Biomarkers for Parkinson’s disease and ALS
Misfolded proteins play a central role in many neurodegenerative diseases, such as Parkinson’s disease, Huntington’s disease and amyotrophic lateral sclerosis (ALS).
As the researchers have shown, the immuno-infrared sensor can in principle also be used to detect other misfolded proteins, such as TDP-43, which is characteristic of ALS. They do not measure the concentration of a specific protein, but detect its misfolding using disease-specific antibodies.
“Most importantly, this platform technology enables us to establish differential and accurate biomarker-based diagnosis in the early stages of neurodegenerative diseases, in which the symptom-based diagnosis currently applied is very difficult and error-prone. », points out Gerwert.
About this Alzheimer’s disease research news
Author: Julia Weiller
Source: TO RUB
Contact: Julia Weiler – RUB
Image: Image is in public domain
Original research: Free access.
“Amyloid-beta misfolding and GFAP predict the risk of clinical diagnosis of Alzheimer’s disease within 17 years” by Klaus Gerwert et al. Alzheimer’s and dementia
Beta-amyloid misfolding and GFAP predict risk of clinical diagnosis of Alzheimer’s disease within 17 years
Blood biomarkers for Alzheimer’s disease (AD) are urgently needed. Here, four plasma biomarkers were measured at baseline in a community cohort followed for 17 years, and the association with clinical risk of AD was determined.
Amyloid beta (Aβ) misfolding status as a structure-based biomarker along with concentration levels of phosphorylated tau 181 (P-tau181), glial fibrillary acidic protein (GFAP), and neurofilament lumen (NfL) were determined at baseline in the heparinized plasma of 68 participants who were diagnosed with AD and 240 controls without a diagnosis of dementia throughout follow-up.

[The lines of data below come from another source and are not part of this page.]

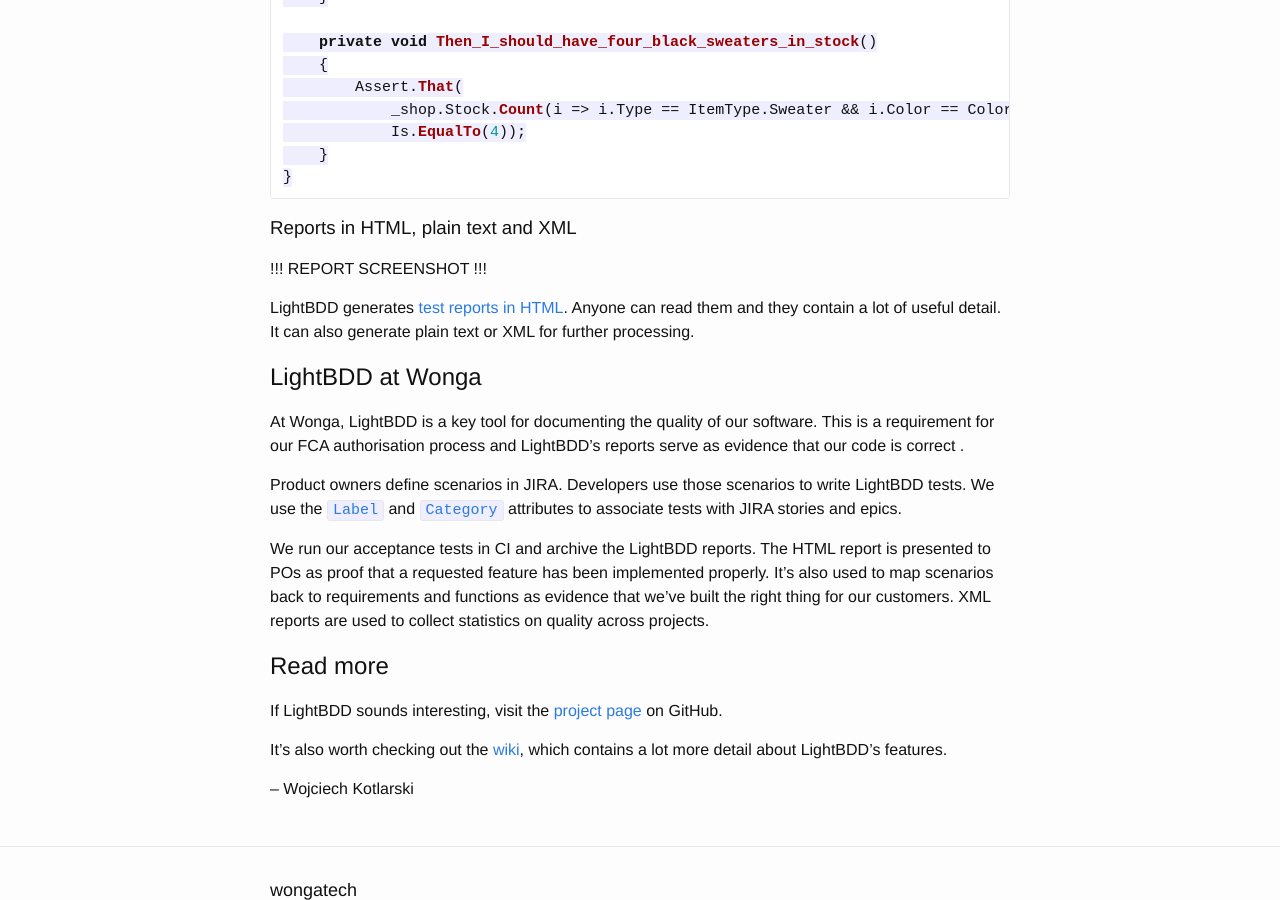
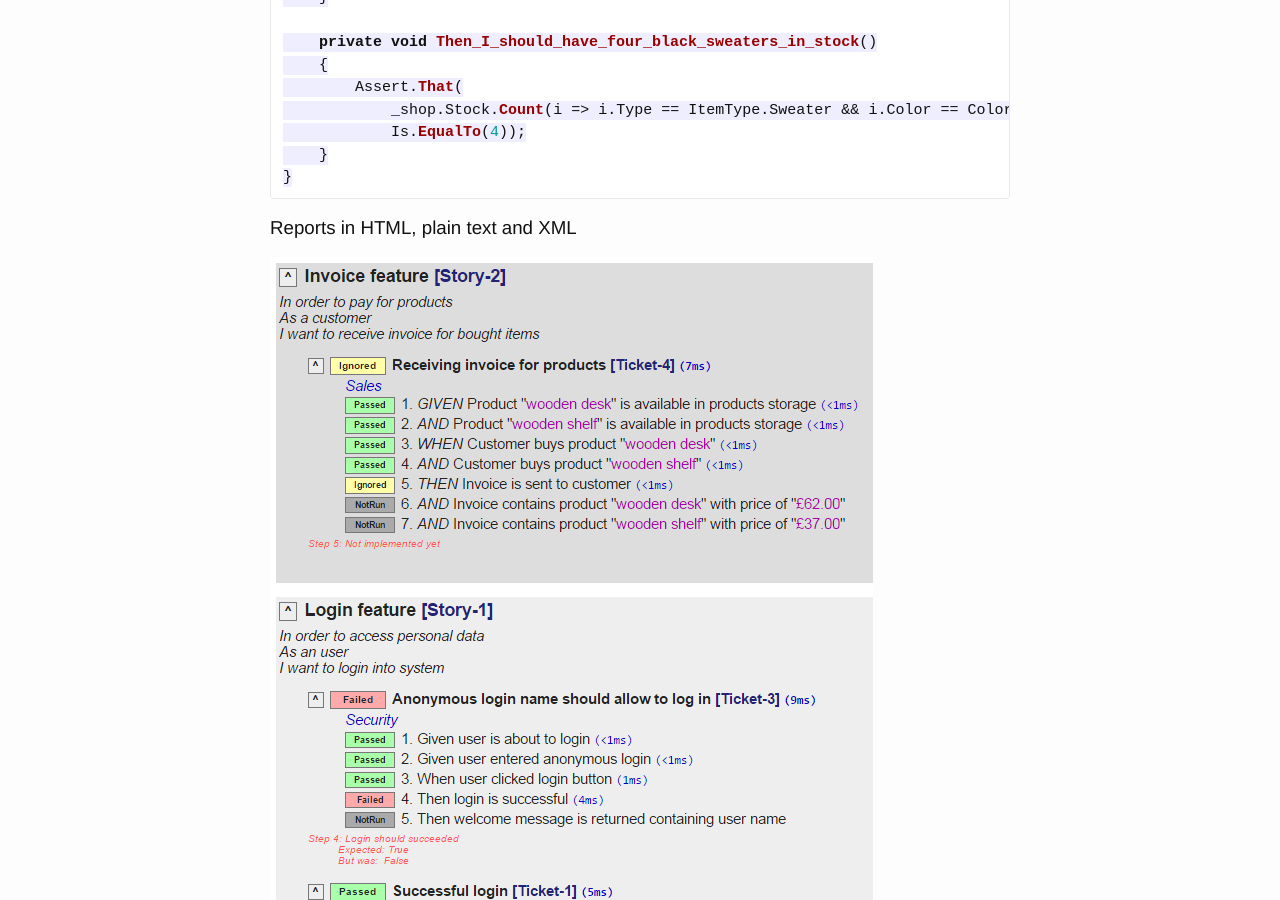
Before and after one commit to michael-griffiths-wdfc/wongatech.github.io, a Jekyll site: the page built from _posts/2015-04-21-lightbdd-at-wonga.md, in a window 1280 px wide and 900 px high, scrolled down 2960 px. Built offline with Jekyll 4.4.1, drawn with Linux system fonts in a browser that asks for light colours; Markdown is read by kramdown in place of the engine named in the settings.

Commit message:
Adding an image

```diff
--- a/_posts/2015-04-21-lightbdd-at-wonga.md
+++ b/_posts/2015-04-21-lightbdd-at-wonga.md
@@ -123,7 +123,8 @@ public partial class Returns_go_to_stock : FeatureFixture
 
 ### Reports in HTML, plain text and XML
 
-!!! REPORT SCREENSHOT !!!
+![LightBDD Reports](/images/lightbdd-at-wonga-reports.png)
+
 
 LightBDD generates [test reports in HTML](http://htmlpreview.github.io/?https://github.com/Suremaker/LightBDD/blob/master/ExampleSummaryFiles/FeaturesSummary.html). Anyone can read them and they contain a lot of useful detail. It can also generate plain text or XML for further processing.
 
```
Also changed, not shown: images/lightbdd-at-wonga-reports.png (added).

Aβ misfolding showed high disease prediction accuracy of AD diagnosis within 17 years. Among concentration markers, GFAP showed the best performance, followed by NfL and P-tau181. The combination of Aβ misfolding and GFAP increased accuracy.
Aβ misfolding and GFAP have shown strong ability to predict clinical risk of AD and may be important early markers of AD risk. Aβ misfolding illustrated its potential as a screening tool for AD risk stratification in the elderly.